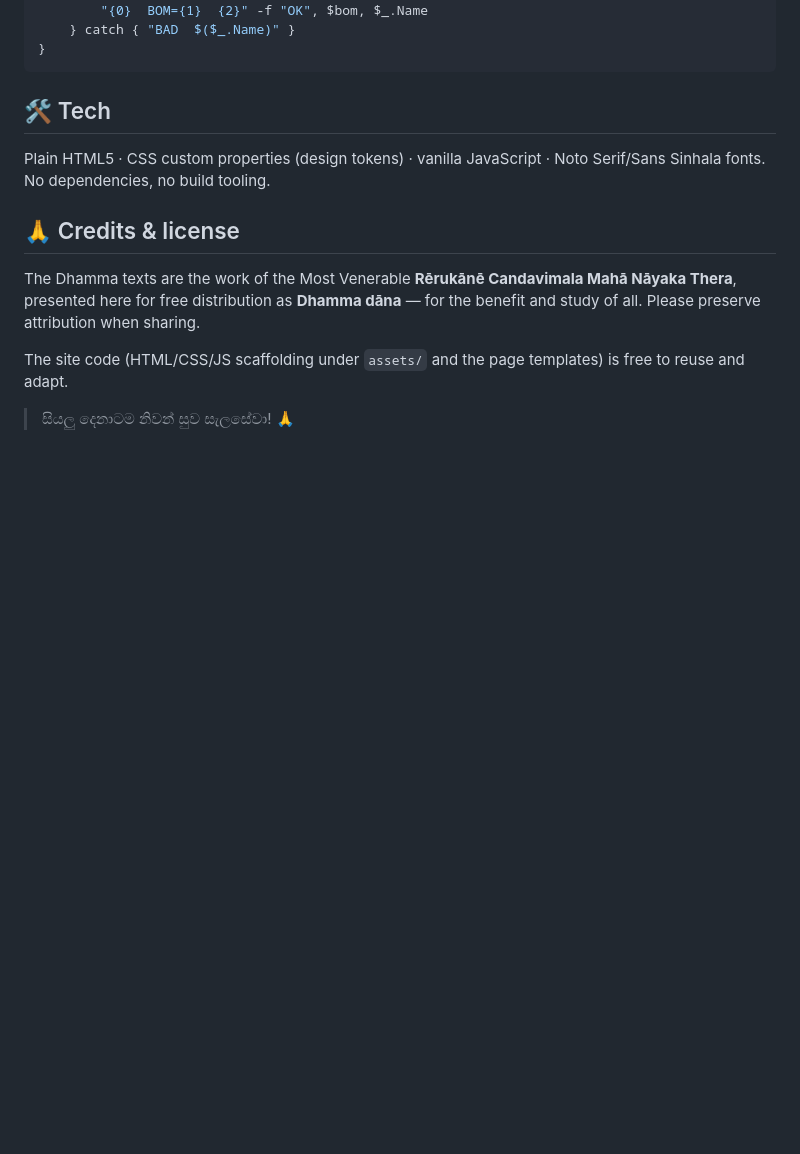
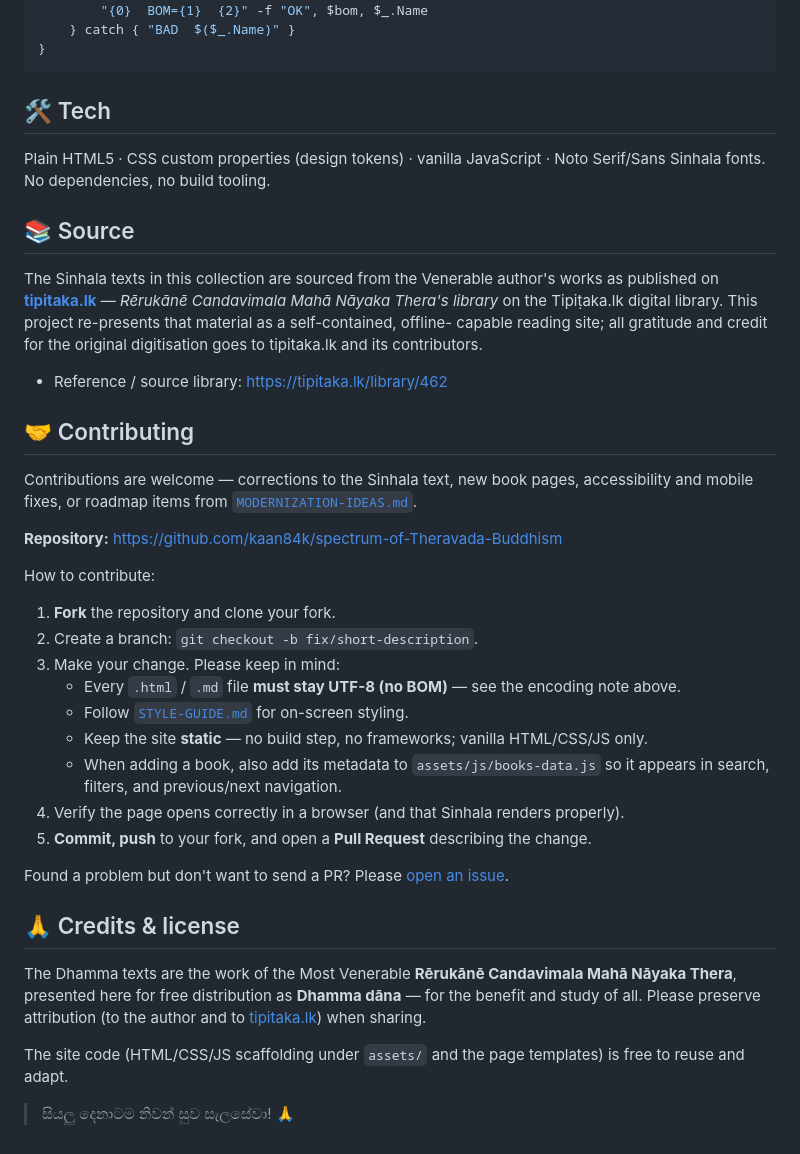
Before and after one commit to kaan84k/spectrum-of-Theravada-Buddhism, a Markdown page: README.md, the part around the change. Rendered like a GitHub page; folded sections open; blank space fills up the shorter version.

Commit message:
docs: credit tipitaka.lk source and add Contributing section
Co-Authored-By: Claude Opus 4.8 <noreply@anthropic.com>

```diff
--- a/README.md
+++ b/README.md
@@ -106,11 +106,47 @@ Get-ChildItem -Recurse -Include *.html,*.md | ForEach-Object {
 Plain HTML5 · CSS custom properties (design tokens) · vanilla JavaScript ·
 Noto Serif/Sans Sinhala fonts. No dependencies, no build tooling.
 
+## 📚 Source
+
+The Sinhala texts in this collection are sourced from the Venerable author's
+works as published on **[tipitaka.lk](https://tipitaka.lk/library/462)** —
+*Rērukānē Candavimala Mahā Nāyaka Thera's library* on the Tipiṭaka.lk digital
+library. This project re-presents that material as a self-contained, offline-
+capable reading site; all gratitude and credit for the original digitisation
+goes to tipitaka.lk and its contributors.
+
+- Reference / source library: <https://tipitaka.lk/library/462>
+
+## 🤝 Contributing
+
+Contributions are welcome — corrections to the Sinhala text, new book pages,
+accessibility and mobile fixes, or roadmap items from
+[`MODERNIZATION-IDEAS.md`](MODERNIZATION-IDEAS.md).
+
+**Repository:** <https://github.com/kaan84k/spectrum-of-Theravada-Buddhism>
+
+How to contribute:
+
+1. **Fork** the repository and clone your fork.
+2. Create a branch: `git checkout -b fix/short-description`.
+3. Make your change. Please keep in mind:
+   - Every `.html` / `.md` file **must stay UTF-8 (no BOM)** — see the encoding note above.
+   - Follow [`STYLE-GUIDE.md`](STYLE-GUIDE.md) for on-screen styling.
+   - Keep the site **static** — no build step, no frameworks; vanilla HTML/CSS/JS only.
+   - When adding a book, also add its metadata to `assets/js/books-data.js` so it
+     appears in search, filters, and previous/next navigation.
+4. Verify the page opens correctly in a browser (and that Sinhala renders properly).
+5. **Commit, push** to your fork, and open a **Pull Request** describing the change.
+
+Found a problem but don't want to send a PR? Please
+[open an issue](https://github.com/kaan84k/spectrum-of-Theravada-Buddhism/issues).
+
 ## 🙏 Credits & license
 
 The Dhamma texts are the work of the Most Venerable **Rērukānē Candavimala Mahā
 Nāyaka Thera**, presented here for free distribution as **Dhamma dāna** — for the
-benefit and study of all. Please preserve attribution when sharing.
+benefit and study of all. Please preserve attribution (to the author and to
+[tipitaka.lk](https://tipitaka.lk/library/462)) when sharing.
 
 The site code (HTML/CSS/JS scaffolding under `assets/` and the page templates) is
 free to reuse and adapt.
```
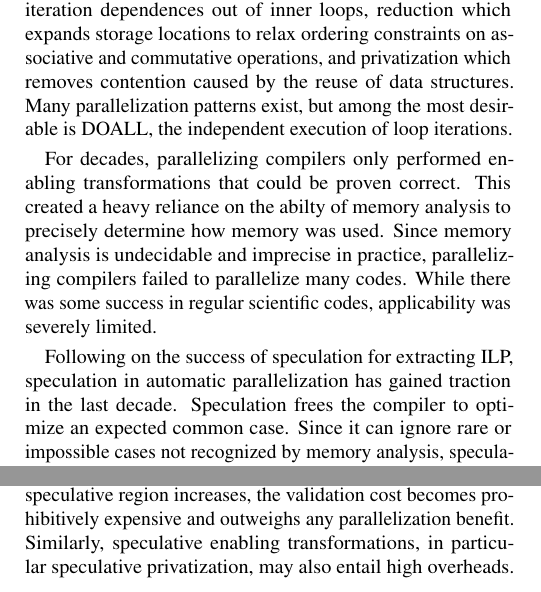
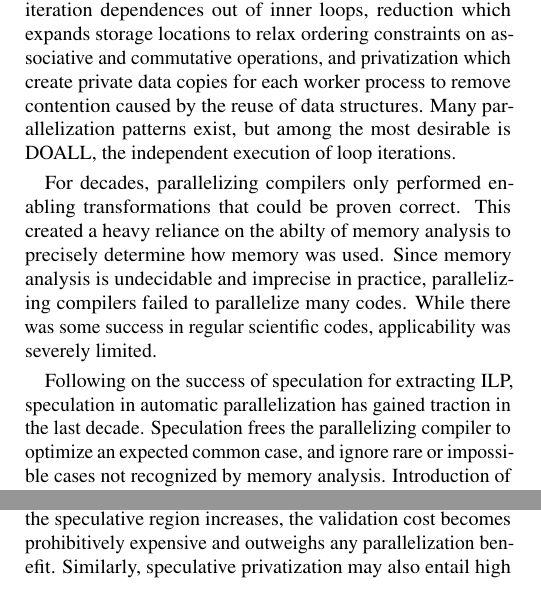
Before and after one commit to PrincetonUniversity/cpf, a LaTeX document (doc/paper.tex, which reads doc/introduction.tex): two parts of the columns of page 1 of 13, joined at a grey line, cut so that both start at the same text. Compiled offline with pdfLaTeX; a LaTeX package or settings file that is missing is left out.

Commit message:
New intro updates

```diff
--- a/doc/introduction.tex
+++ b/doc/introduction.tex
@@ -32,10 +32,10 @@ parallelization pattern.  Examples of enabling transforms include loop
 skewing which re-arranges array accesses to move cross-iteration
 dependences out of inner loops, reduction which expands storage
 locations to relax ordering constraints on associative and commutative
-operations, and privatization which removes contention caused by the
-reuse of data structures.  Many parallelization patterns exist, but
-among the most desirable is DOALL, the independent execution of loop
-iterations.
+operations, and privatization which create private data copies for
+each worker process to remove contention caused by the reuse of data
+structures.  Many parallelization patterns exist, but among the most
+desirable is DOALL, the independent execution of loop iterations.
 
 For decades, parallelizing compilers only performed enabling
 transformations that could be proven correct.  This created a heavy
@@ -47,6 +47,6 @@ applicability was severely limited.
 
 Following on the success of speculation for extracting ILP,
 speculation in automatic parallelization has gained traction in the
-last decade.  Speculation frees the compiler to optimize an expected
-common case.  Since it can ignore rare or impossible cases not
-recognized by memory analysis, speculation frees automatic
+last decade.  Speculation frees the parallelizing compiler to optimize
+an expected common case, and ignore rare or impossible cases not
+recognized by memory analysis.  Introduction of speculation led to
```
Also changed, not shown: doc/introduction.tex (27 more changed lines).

= Exercise brief =
Can you restate all the records above word for word while dropping the pictures?

= Reply to the task =
Before and after one commit to kaan84k/spectrum-of-Theravada-Buddhism, a Markdown page: README.md, the part around the change. Rendered like a GitHub page; folded sections open; blank space fills up the shorter version.

Commit message:
docs: credit tipitaka.lk source and add Contributing section
Co-Authored-By: Claude Opus 4.8 <noreply@anthropic.com>

```diff
--- a/README.md
+++ b/README.md
@@ -106,11 +106,47 @@ Get-ChildItem -Recurse -Include *.html,*.md | ForEach-Object {
 Plain HTML5 · CSS custom properties (design tokens) · vanilla JavaScript ·
 Noto Serif/Sans Sinhala fonts. No dependencies, no build tooling.
 
+## 📚 Source
+
+The Sinhala texts in this collection are sourced from the Venerable author's
+works as published on **[tipitaka.lk](https://tipitaka.lk/library/462)** —
+*Rērukānē Candavimala Mahā Nāyaka Thera's library* on the Tipiṭaka.lk digital
+library. This project re-presents that material as a self-contained, offline-
+capable reading site; all gratitude and credit for the original digitisation
+goes to tipitaka.lk and its contributors.
+
+- Reference / source library: <https://tipitaka.lk/library/462>
+
+## 🤝 Contributing
+
+Contributions are welcome — corrections to the Sinhala text, new book pages,
+accessibility and mobile fixes, or roadmap items from
+[`MODERNIZATION-IDEAS.md`](MODERNIZATION-IDEAS.md).
+
+**Repository:** <https://github.com/kaan84k/spectrum-of-Theravada-Buddhism>
+
+How to contribute:
+
+1. **Fork** the repository and clone your fork.
+2. Create a branch: `git checkout -b fix/short-description`.
+3. Make your change. Please keep in mind:
+   - Every `.html` / `.md` file **must stay UTF-8 (no BOM)** — see the encoding note above.
+   - Follow [`STYLE-GUIDE.md`](STYLE-GUIDE.md) for on-screen styling.
+   - Keep the site **static** — no build step, no frameworks; vanilla HTML/CSS/JS only.
+   - When adding a book, also add its metadata to `assets/js/books-data.js` so it
+     appears in search, filters, and previous/next navigation.
+4. Verify the page opens correctly in a browser (and that Sinhala renders properly).
+5. **Commit, push** to your fork, and open a **Pull Request** describing the change.
+
+Found a problem but don't want to send a PR? Please
+[open an issue](https://github.com/kaan84k/spectrum-of-Theravada-Buddhism/issues).
+
 ## 🙏 Credits & license
 
 The Dhamma texts are the work of the Most Venerable **Rērukānē Candavimala Mahā
 Nāyaka Thera**, presented here for free distribution as **Dhamma dāna** — for the
-benefit and study of all. Please preserve attribution when sharing.
+benefit and study of all. Please preserve attribution (to the author and to
+[tipitaka.lk](https://tipitaka.lk/library/462)) when sharing.
 
 The site code (HTML/CSS/JS scaffolding under `assets/` and the page templates) is
 free to reuse and adapt.
```
Before and after one commit to PrincetonUniversity/cpf, a LaTeX document (doc/paper.tex, which reads doc/introduction.tex): two parts of the columns of page 1 of 13, joined at a grey line, cut so that both start at the same text. Compiled offline with pdfLaTeX; a LaTeX package or settings file that is missing is left out.

Commit message:
New intro updates

```diff
--- a/doc/introduction.tex
+++ b/doc/introduction.tex
@@ -32,10 +32,10 @@ parallelization pattern.  Examples of enabling transforms include loop
 skewing which re-arranges array accesses to move cross-iteration
 dependences out of inner loops, reduction which expands storage
 locations to relax ordering constraints on associative and commutative
-operations, and privatization which removes contention caused by the
-reuse of data structures.  Many parallelization patterns exist, but
-among the most desirable is DOALL, the independent execution of loop
-iterations.
+operations, and privatization which create private data copies for
+each worker process to remove contention caused by the reuse of data
+structures.  Many parallelization patterns exist, but among the most
+desirable is DOALL, the independent execution of loop iterations.
 
 For decades, parallelizing compilers only performed enabling
 transformations that could be proven correct.  This created a heavy
@@ -47,6 +47,6 @@ applicability was severely limited.
 
 Following on the success of speculation for extracting ILP,
 speculation in automatic parallelization has gained traction in the
-last decade.  Speculation frees the compiler to optimize an expected
-common case.  Since it can ignore rare or impossible cases not
-recognized by memory analysis, speculation frees automatic
+last decade.  Speculation frees the parallelizing compiler to optimize
+an expected common case, and ignore rare or impossible cases not
+recognized by memory analysis.  Introduction of speculation led to
```
Also changed, not shown: doc/introduction.tex (27 more changed lines).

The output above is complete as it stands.